## WHAT YOU ARE ASKED TO DO
Determine how many lines in the entries below include "syncTipo". The reply should be that number and nothing else.

## WORKING DATA

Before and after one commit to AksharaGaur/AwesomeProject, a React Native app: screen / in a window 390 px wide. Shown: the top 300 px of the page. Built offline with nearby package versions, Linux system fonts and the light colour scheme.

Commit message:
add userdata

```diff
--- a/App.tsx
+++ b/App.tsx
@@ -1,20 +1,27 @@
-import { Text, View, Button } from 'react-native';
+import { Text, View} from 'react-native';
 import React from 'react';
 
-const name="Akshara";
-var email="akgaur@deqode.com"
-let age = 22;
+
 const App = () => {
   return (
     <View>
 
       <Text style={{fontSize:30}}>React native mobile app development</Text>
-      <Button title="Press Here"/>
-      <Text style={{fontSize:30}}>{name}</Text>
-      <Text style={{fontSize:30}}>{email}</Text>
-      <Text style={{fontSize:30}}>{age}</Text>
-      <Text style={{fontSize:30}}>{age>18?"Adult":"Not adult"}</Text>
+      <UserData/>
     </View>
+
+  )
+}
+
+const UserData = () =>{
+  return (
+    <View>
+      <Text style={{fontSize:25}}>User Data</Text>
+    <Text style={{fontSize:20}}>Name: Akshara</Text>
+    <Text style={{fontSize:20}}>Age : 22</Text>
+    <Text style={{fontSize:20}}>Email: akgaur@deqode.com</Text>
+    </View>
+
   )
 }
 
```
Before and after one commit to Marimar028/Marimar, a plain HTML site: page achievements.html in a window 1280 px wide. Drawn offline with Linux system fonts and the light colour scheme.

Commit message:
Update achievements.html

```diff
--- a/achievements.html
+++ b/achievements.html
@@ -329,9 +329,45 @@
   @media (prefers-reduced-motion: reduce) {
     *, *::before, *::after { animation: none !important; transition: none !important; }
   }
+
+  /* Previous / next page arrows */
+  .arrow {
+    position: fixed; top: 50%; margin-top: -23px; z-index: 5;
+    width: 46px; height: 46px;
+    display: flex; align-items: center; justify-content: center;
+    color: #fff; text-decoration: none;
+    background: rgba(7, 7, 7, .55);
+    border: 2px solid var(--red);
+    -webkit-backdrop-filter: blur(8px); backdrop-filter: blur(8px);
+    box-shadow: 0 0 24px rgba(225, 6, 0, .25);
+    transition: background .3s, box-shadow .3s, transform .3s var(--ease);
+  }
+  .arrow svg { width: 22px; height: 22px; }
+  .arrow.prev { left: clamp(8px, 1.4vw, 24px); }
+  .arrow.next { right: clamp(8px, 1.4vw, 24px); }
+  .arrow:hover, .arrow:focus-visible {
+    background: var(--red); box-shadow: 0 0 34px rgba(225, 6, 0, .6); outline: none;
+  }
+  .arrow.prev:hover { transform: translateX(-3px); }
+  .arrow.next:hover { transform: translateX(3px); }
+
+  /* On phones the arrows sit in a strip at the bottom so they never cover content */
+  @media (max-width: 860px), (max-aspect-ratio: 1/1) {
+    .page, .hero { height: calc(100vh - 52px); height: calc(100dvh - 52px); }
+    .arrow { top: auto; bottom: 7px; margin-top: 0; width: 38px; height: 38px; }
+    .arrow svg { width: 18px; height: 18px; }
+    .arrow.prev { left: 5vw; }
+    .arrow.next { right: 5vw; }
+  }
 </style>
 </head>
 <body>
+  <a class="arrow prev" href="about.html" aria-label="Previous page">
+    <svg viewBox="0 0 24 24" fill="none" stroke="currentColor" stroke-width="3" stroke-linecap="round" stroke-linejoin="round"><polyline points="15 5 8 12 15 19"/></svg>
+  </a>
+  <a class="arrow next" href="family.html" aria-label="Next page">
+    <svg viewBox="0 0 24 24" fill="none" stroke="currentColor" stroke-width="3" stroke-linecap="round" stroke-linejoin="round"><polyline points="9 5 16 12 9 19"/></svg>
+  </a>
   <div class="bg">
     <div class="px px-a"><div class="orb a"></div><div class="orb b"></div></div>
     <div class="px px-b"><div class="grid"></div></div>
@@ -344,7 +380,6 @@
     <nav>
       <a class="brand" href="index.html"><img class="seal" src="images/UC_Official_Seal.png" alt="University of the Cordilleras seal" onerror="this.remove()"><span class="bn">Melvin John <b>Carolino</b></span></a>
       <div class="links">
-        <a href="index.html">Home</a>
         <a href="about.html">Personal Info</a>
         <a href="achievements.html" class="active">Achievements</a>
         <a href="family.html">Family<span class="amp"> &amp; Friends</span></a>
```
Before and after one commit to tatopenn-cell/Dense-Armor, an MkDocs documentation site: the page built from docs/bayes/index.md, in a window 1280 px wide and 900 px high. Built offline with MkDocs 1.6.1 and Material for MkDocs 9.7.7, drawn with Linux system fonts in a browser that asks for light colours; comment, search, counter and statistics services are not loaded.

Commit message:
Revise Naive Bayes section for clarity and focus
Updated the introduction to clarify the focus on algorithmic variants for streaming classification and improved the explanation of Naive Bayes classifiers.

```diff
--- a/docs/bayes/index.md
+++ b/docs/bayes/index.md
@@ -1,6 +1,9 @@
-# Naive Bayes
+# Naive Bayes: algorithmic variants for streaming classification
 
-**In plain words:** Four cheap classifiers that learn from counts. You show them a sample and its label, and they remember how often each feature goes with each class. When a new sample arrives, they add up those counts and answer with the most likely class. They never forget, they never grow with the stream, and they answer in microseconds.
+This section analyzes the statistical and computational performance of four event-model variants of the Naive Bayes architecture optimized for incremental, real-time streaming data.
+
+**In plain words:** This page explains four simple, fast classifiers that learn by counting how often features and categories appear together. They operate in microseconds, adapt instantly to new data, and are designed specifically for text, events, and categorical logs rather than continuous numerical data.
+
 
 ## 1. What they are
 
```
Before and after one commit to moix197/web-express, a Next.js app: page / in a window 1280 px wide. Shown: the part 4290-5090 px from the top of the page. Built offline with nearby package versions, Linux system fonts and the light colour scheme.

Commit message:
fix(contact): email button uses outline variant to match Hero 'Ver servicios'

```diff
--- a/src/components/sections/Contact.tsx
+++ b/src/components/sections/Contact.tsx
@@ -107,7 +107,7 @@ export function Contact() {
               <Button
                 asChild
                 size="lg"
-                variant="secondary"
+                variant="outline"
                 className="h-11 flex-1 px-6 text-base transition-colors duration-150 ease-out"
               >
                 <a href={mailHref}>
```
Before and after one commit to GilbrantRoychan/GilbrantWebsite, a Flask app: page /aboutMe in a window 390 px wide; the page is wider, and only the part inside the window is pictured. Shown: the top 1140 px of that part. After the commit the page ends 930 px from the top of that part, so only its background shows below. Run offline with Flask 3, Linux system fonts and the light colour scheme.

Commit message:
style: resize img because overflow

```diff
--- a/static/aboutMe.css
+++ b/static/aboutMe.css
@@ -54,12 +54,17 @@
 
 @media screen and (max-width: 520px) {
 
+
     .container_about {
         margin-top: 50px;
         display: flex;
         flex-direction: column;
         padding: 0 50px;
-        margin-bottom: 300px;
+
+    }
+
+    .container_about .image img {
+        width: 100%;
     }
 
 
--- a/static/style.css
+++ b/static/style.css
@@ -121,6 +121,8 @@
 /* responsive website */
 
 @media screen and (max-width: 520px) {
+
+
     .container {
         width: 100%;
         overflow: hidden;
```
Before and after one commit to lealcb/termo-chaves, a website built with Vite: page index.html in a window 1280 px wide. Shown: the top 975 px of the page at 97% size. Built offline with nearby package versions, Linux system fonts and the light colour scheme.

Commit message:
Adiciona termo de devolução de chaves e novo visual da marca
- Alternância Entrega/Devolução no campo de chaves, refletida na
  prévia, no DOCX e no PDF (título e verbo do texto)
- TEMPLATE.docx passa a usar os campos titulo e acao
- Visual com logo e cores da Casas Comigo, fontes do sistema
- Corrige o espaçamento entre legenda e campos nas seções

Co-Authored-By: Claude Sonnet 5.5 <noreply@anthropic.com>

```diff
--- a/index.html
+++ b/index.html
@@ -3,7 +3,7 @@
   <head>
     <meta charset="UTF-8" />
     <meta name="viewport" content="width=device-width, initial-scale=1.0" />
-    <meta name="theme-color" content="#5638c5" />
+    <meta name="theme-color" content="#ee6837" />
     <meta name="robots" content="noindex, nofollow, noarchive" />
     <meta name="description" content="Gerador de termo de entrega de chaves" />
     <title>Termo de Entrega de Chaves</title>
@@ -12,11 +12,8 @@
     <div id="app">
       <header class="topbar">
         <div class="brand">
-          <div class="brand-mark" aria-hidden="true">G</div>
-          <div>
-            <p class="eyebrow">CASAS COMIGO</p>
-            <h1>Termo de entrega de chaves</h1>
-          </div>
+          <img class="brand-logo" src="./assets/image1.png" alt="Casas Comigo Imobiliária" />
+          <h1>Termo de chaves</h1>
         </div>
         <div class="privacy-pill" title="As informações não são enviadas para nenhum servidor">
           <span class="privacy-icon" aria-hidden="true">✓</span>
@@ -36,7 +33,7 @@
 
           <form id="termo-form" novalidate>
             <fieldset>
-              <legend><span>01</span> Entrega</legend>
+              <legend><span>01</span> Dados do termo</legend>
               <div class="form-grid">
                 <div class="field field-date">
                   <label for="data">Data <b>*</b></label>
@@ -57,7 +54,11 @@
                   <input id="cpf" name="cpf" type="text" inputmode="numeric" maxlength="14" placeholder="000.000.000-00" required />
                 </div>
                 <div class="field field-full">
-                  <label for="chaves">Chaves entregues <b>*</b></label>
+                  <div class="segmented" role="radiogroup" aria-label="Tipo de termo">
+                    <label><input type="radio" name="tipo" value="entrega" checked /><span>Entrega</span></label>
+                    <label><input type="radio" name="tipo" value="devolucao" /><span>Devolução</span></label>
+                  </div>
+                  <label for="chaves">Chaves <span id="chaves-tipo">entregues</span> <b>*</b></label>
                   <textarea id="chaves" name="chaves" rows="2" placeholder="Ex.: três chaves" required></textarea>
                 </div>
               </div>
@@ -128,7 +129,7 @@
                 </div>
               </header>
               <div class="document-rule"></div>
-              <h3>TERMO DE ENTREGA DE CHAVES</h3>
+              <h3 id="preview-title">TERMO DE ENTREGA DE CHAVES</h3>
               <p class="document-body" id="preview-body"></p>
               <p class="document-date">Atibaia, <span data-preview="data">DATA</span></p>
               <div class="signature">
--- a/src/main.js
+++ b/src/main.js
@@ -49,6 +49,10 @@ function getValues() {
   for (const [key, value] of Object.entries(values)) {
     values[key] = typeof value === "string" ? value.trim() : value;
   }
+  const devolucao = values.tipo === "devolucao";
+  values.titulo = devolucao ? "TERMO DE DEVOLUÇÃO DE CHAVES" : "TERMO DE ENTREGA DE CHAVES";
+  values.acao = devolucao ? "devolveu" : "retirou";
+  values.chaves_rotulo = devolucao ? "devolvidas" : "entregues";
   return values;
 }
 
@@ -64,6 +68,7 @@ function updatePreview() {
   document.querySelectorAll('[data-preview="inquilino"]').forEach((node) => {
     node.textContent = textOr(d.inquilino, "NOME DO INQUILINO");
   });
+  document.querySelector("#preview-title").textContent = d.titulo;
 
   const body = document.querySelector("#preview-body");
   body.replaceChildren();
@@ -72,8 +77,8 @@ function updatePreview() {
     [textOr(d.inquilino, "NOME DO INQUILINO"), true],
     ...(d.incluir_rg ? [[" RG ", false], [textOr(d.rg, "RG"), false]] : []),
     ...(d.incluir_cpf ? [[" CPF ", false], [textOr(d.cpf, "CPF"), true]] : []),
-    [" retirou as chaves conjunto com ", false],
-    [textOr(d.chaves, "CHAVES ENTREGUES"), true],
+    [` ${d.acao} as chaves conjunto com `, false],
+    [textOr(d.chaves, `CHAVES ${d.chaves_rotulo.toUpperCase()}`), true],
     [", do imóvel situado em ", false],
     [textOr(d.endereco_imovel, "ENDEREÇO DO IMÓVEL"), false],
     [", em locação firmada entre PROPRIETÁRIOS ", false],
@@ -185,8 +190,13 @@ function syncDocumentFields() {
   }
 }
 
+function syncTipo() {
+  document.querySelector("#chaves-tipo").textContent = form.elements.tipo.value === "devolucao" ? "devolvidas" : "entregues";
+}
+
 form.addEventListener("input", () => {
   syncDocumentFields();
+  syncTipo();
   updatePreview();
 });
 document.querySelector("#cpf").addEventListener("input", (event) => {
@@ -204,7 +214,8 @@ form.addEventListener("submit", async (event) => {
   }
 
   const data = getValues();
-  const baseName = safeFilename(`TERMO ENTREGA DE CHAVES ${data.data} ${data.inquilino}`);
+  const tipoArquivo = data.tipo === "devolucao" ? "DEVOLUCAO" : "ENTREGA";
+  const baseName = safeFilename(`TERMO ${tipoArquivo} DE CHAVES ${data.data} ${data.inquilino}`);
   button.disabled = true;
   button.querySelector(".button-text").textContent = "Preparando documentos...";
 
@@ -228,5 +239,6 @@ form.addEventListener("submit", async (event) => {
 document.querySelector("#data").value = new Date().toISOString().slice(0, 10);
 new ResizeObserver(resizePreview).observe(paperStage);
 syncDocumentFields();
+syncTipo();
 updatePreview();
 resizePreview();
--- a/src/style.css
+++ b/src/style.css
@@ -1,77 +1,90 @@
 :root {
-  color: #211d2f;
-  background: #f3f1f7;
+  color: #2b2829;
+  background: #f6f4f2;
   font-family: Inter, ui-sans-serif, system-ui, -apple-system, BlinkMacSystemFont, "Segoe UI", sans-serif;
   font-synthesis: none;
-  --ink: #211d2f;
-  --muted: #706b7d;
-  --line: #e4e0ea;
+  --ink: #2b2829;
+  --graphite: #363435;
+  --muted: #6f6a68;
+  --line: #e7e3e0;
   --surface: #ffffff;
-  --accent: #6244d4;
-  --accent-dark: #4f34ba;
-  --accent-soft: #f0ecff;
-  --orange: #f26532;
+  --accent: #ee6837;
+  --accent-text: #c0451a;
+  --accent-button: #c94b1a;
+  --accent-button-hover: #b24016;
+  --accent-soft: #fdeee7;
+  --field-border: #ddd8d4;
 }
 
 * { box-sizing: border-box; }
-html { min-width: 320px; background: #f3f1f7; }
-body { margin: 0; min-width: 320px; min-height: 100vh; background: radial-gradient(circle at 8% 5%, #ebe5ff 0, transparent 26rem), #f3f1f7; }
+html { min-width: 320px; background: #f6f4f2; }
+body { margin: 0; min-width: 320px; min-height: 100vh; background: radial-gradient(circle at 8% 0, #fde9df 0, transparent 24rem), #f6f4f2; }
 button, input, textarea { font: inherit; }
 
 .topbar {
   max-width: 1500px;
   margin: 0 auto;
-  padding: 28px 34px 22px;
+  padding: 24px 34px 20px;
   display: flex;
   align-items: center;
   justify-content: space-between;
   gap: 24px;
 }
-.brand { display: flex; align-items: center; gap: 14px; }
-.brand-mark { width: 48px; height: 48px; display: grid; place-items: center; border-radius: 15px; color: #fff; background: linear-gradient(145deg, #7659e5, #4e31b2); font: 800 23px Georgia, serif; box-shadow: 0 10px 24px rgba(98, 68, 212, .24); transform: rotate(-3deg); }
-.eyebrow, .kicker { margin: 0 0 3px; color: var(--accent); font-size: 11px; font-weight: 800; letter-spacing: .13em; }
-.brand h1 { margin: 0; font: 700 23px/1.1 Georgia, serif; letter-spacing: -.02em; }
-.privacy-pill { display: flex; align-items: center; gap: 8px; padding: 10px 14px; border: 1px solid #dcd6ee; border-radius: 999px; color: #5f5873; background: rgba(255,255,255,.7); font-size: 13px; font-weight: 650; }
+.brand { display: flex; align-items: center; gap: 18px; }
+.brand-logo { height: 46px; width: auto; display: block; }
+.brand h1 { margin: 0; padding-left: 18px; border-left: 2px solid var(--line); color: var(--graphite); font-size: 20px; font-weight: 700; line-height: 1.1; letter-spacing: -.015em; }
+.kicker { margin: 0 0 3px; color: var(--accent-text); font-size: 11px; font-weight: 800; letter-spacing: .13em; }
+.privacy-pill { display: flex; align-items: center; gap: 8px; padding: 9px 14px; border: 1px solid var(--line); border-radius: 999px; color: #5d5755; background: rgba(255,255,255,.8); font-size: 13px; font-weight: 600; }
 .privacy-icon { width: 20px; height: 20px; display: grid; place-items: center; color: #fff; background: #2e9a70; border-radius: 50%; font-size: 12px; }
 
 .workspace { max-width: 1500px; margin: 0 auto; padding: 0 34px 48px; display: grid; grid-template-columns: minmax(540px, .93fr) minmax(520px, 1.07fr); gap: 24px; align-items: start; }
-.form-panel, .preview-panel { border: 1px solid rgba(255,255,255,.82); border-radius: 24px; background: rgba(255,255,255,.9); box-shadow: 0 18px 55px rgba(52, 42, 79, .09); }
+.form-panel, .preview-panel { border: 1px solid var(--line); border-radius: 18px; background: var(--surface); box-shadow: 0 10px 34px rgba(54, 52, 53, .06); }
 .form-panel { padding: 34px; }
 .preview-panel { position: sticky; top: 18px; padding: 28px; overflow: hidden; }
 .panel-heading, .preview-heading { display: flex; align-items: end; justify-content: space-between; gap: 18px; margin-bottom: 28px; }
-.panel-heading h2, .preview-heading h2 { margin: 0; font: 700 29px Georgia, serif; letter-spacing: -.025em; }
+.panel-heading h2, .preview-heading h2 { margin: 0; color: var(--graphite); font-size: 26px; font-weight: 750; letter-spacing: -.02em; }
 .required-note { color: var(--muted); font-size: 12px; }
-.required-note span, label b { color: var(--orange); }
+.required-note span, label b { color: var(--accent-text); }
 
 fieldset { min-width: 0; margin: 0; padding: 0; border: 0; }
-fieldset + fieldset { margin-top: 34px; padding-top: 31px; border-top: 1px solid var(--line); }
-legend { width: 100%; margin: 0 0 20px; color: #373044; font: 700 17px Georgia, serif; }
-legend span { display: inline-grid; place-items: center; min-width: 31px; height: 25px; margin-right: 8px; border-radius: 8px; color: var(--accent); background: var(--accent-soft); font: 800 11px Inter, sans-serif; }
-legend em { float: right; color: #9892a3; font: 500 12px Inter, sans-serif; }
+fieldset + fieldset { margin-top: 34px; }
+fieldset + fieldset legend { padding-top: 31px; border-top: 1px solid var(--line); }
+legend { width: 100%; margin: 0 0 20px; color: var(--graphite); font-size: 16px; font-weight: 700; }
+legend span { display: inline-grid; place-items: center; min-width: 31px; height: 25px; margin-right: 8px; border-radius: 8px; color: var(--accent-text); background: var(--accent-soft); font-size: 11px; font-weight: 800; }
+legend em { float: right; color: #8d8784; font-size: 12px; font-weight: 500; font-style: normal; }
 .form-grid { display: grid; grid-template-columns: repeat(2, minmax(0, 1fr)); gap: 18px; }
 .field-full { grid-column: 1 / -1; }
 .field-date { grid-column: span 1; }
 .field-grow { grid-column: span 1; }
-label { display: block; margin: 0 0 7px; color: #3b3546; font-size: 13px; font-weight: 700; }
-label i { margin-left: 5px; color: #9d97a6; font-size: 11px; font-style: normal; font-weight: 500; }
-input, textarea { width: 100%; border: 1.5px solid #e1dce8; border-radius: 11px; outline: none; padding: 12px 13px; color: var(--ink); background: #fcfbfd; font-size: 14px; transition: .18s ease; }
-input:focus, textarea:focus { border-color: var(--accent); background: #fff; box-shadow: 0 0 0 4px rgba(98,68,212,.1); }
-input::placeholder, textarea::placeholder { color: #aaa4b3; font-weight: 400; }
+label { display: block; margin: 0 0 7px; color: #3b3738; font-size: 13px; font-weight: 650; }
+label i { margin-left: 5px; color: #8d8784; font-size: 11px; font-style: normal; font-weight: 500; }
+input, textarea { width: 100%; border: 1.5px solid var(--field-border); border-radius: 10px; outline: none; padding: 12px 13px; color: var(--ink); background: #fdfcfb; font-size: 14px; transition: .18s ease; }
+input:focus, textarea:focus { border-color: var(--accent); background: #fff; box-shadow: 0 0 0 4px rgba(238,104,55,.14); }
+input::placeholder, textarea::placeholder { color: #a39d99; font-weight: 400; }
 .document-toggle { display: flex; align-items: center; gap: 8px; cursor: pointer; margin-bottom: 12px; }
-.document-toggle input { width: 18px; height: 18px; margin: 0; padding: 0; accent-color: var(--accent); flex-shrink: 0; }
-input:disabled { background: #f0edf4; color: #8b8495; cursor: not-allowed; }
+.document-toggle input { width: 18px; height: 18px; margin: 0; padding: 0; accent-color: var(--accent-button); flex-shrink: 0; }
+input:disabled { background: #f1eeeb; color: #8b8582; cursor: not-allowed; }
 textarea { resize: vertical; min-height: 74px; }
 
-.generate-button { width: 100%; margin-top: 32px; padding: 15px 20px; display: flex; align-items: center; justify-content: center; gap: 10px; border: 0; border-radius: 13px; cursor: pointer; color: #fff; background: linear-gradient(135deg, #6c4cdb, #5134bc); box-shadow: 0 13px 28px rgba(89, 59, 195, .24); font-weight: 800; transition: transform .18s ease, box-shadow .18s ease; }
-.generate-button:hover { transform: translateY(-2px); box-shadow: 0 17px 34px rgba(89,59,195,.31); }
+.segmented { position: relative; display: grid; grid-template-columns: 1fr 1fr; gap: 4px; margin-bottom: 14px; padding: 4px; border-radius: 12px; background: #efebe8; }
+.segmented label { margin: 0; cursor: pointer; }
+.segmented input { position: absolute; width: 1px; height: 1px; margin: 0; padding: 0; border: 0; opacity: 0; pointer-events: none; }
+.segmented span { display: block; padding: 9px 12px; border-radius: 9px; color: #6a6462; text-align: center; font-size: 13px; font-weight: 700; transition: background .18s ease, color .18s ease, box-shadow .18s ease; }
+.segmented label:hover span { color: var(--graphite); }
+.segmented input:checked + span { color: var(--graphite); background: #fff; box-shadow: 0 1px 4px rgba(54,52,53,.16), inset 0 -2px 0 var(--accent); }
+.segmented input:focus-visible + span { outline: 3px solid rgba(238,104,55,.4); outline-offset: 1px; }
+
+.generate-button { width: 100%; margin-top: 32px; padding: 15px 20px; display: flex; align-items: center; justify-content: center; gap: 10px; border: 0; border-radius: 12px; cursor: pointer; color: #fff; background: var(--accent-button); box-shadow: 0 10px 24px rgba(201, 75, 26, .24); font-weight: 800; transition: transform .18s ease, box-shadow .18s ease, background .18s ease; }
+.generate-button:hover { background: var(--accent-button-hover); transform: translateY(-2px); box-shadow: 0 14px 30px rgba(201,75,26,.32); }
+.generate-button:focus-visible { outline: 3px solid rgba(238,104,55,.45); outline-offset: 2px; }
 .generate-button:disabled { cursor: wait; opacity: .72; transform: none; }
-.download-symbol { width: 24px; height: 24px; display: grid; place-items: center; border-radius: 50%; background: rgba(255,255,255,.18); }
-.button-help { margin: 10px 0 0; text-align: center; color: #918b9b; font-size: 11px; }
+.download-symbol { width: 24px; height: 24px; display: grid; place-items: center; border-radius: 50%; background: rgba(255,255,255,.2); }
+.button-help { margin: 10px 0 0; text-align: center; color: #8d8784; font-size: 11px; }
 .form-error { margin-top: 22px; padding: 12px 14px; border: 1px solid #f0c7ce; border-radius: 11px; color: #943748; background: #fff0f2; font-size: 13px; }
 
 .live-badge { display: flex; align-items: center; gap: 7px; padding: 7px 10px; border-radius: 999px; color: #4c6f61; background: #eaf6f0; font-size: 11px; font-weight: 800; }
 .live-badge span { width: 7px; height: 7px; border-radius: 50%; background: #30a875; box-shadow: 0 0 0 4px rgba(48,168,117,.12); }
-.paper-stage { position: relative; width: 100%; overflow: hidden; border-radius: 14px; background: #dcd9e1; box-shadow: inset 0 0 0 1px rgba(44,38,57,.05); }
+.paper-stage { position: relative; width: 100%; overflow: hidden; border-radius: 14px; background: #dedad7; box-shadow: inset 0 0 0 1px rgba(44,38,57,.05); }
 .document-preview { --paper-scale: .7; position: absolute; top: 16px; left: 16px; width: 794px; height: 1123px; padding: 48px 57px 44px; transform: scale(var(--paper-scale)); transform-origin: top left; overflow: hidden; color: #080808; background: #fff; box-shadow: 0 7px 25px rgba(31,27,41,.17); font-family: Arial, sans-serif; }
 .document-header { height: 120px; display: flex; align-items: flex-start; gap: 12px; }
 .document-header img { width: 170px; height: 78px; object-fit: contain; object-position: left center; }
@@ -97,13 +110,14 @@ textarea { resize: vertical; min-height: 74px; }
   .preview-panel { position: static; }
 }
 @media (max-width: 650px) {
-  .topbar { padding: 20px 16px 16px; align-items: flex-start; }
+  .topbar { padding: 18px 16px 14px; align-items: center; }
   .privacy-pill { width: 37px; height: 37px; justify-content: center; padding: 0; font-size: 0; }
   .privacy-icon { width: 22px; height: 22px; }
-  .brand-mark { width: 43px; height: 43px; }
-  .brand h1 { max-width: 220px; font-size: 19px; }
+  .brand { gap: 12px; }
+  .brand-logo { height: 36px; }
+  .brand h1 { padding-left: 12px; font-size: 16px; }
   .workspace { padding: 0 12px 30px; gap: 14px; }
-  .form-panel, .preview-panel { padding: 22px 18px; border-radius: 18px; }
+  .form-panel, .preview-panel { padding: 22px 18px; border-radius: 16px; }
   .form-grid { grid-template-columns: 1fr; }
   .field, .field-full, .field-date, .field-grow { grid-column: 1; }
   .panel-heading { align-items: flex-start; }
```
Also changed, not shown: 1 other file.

## RESULT FOR THIS TASK
3